Rocks are tricky. They are just going to keep on doing what they are doing. Inertia
is the idea that things that are moving will keep moving and things that are still will stay still. The more mass, or stuff, something has, the more likely they are try to keep moving or stay still. Too bad no one needs their pebbles babysat.
Job number one! There's a big rock at the top of this man's garden and he wants you to move it to the bottom. When something is at rest
, that means that it is not moving. There are still forces working on it, but this rock does not want to move. The ground pushes up and the rock pushes down. The forces acting upon it are making sure it stays still.
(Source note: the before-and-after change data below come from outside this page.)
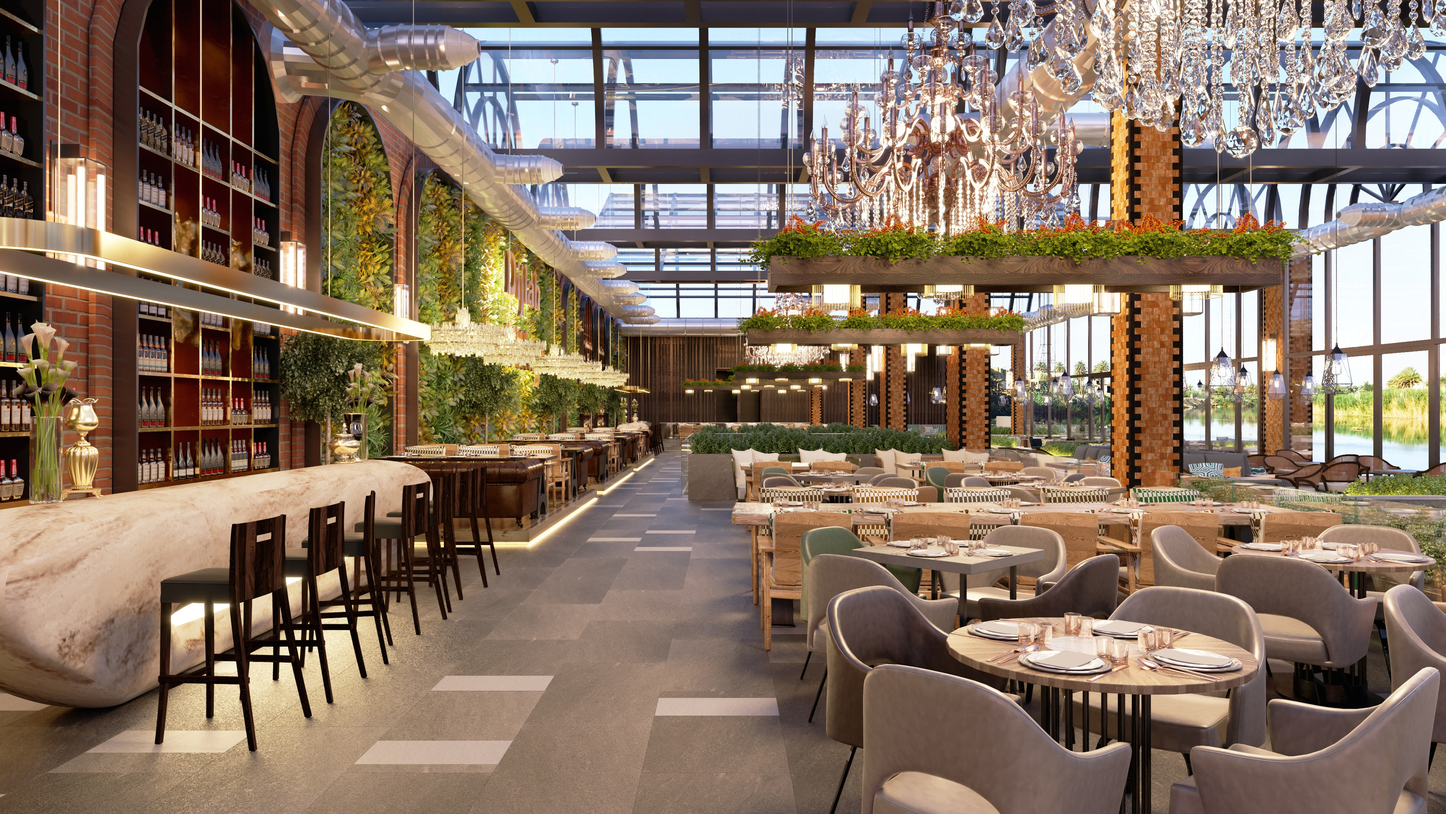
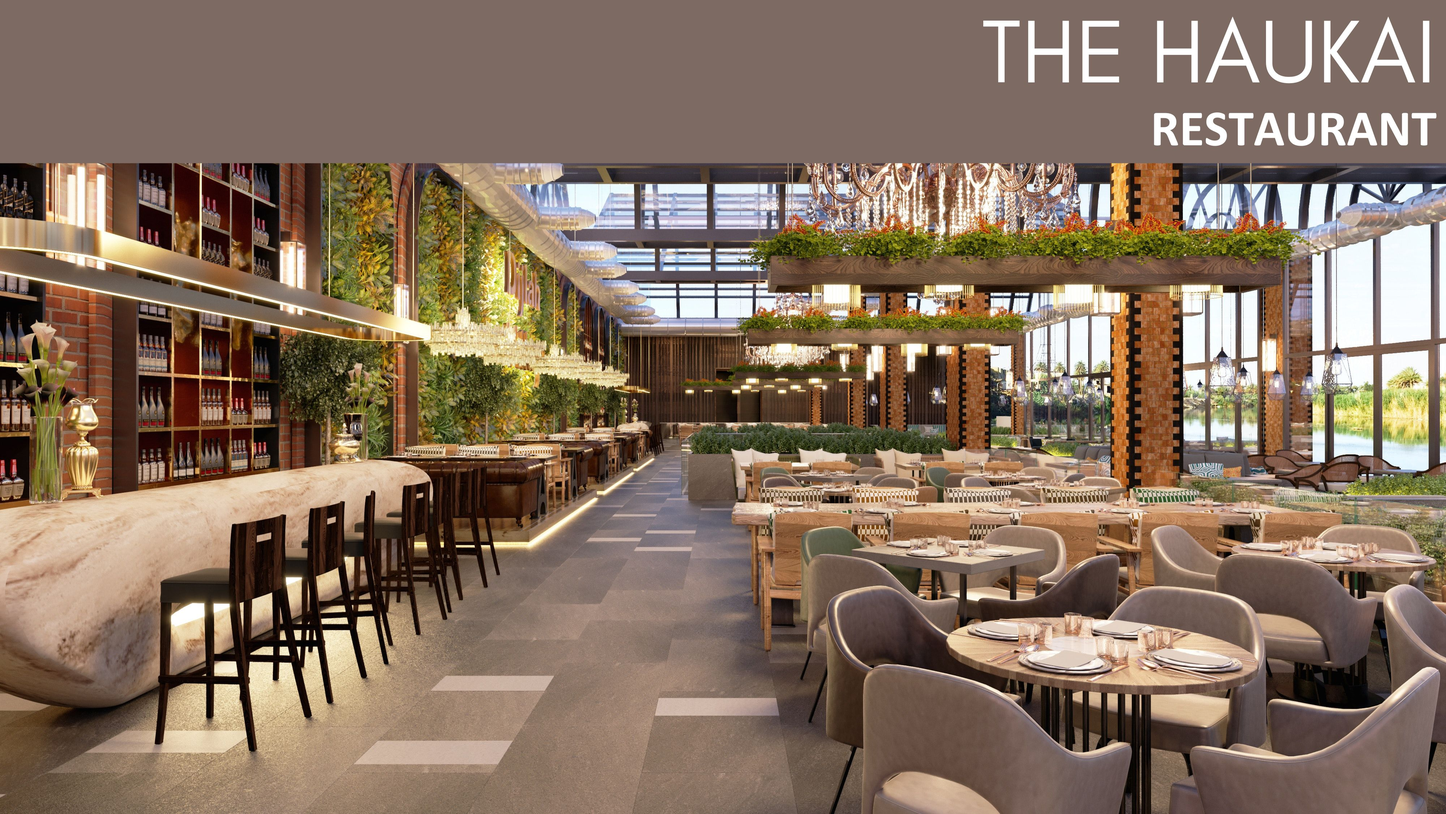
Added the restaurant name to the main image and updated the footer

Changed region(s): [[0.0, 0.0, 1.0, 0.2176]]

diff --git a/index.html b/index.html
@@ -119,8 +119,7 @@
      <!-- And here is our main footer that is
  used across all the pages of our website -->
      <footer class="footer">
-       <p>&copy;  Copyright 2022 by Matahi
- Historical Society. </p>
+       <p>&copy;  Copyright 2023 by The Haukai Restaurant </p>
      </footer>
     </div>
     

diff --git a/css/styles.css b/css/styles.css
@@ -99,8 +99,9 @@ h1 {
     font-size: small;
     
   }
-.footer { grid-area: 7 / 1 / 8 / 7;
-    background-color: #5da17f;
+.footer { 
+    background-color: #7d6b63;
     text-align: center;
-    padding: 10px;
+    color: white;
+    padding: 20px;
 }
Unlike kids, rocks will not listen even if you give them candy. So what do you do?
I think I'll rest right here.
You need to get that lazy rock moving! You can do this by pushing or pulling it. When the force of something is balanced
it will keep doing what it's already doing. If you pull or push the rock in one direction, then you can change what it's doing and get it out of the place where it's sitting. So you push, push, push, push, push, and . . . Yes! That lazy rock starts rolling! Uh-oh.
Now that's an impressive balancing act!
The rock is rolling right toward this man's prize flowers! Luckily for you, it's not speeding up. The dirt pushes back as the rock rolls down the hill. This gives you lots of time to run in front of the rock and catch it, pushing the other way before it crushes the flowers. Right now it's moving down the hill, so you'll have to push it back up toward the hill to stop it. You'll be the force pushing in the opposite direction than the one it is moving right now. Net force
is all of the pulling or pushing on something added up. When you push against the falling, you'll be changing its net force acting. This will slow the rock down until it comes to a stop. Stopping a rock hurts your hands. But hey, this man really loves his flowers. You better protect them.
I never promised you a rock garden.
You manage to roll the rock to a safe place in the garden. Babysitting rocks is not easy. Like everything else on Earth, they are stubborn, and want to stay where they are or keep moving the way they are going. Because rocks have so much stuff to them, it takes a lot of power on your part to get a rock rolling or stop it from crashing it into something else. Tired? I do not blame you. Next time, you may want to think about being a feather babysitter instead.References:
Georgia Perimeter College. "Forces and Motion - Newton's Law of Motion" Georgia Perimeter College, 2009. <http://facstaff.gpc.edu/~pgore/PhysicalScience/forces-motion.html
Physics Classroom. "Newton's Laws of Motion Review" Physics Classroom, 2010. <http://www.physicsclassroom.com/reviews/newtlaws/newtlawsans1.cfm